The project includes the establishment of a valuable research woodland to provide scientific data on improved varieties of broadleaved trees. The woodland will incorporate an archive of ash and birch ‘plus’ trees which have been collected by the Future Trees Trust, whose aim is to improve the resilience of 7 key broadleaf species across the UK by introducing more genetic diversity. 'Plus' trees are selected by FTT based on their strong performance within a stand of their species - showing good form and being free of disease.
The woodland will also contain oak from selected seed sources and a demonstration of improved varieties of several of the tree species targeted by FTT, namely oak, ash, wild cherry and birch.
Initially 6.85 hectares (85%) of the 8.05 hectare site will be planted as per the indicated species mix, with the intention to use the remainder as space for trials and clonal archiving of FTT improved trees.
Following successful establishment the site will be managed in perpetuity as a native woodland resource. This will sequester carbon throughout the growth of the trees, and any thinnings that are required will provide firewood to the local economy (which will also assist with emissions reductions by replacing fossil fuels for domestic heating). The site will also be used as a demonstration site to promote the use of improved broadleaved trees on other sites.

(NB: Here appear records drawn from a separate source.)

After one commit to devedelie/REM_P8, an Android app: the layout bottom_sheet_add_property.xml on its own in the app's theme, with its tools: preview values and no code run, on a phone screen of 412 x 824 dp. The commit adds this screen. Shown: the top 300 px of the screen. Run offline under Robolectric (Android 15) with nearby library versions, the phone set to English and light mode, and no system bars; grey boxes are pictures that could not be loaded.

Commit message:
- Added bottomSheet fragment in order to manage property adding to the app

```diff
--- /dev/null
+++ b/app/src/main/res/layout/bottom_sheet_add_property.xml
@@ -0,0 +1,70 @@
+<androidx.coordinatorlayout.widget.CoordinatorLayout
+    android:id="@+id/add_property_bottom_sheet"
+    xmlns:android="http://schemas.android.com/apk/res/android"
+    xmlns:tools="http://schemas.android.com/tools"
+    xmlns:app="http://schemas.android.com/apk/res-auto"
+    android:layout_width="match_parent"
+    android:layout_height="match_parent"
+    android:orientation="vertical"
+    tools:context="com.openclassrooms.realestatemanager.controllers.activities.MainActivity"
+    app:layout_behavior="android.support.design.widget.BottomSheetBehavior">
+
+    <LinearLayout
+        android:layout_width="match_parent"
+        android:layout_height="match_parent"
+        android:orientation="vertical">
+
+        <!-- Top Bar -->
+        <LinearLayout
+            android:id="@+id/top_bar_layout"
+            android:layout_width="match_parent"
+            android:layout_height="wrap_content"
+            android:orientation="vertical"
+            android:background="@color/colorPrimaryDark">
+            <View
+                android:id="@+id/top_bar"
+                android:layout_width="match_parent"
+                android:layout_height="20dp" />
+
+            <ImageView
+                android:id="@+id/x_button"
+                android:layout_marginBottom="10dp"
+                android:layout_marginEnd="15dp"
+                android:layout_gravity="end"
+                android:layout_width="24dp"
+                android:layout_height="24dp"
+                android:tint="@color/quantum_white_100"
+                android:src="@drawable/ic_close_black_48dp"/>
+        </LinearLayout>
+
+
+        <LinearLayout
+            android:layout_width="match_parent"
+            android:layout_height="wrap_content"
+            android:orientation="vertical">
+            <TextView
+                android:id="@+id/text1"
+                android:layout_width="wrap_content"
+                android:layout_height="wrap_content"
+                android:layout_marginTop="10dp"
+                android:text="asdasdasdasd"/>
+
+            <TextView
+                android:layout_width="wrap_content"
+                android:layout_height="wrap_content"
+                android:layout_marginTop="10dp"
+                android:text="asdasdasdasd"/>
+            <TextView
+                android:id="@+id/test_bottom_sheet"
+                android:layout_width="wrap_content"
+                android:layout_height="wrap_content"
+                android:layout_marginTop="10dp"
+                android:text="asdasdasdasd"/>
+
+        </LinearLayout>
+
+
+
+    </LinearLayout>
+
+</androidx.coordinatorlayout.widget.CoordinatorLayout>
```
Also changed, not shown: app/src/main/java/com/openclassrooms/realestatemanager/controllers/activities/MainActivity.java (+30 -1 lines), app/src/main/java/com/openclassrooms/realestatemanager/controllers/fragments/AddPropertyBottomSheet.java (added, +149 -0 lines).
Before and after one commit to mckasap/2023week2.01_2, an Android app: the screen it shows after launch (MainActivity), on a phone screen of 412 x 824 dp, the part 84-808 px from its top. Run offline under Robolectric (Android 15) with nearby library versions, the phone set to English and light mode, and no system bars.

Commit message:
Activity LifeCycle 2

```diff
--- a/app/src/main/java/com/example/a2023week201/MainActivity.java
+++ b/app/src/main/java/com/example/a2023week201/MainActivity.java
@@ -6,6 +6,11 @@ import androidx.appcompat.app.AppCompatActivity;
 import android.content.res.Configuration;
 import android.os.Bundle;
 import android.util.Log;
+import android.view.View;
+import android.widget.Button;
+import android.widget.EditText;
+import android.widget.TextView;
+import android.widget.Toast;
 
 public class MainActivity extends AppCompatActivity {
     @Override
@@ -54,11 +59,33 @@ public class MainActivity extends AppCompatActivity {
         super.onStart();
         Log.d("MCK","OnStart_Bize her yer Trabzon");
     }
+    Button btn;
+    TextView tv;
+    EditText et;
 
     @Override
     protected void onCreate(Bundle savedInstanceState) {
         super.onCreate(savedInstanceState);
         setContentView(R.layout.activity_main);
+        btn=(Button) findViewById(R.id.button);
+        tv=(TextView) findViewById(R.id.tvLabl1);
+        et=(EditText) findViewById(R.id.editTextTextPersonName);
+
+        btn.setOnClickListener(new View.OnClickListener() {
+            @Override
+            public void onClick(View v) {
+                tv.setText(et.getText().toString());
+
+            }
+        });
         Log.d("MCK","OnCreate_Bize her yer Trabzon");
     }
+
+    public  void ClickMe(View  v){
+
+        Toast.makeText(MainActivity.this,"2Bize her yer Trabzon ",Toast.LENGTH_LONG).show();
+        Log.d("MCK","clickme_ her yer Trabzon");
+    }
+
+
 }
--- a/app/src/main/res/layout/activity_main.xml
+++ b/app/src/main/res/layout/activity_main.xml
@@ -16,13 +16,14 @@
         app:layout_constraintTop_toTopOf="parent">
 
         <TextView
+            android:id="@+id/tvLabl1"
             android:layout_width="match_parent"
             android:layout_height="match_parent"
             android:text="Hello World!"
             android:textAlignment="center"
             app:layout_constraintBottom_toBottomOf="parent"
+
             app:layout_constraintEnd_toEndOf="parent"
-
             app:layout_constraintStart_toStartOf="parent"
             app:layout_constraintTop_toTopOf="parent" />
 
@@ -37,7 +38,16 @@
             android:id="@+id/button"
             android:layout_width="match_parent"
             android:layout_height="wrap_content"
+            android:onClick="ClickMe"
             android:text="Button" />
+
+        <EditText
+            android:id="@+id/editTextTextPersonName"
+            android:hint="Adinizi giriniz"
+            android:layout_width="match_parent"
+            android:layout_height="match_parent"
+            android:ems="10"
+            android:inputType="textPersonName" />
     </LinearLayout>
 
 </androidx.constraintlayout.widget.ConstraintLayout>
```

The project underwent its scheduled Woodland Carbon Code re-certification in 2017.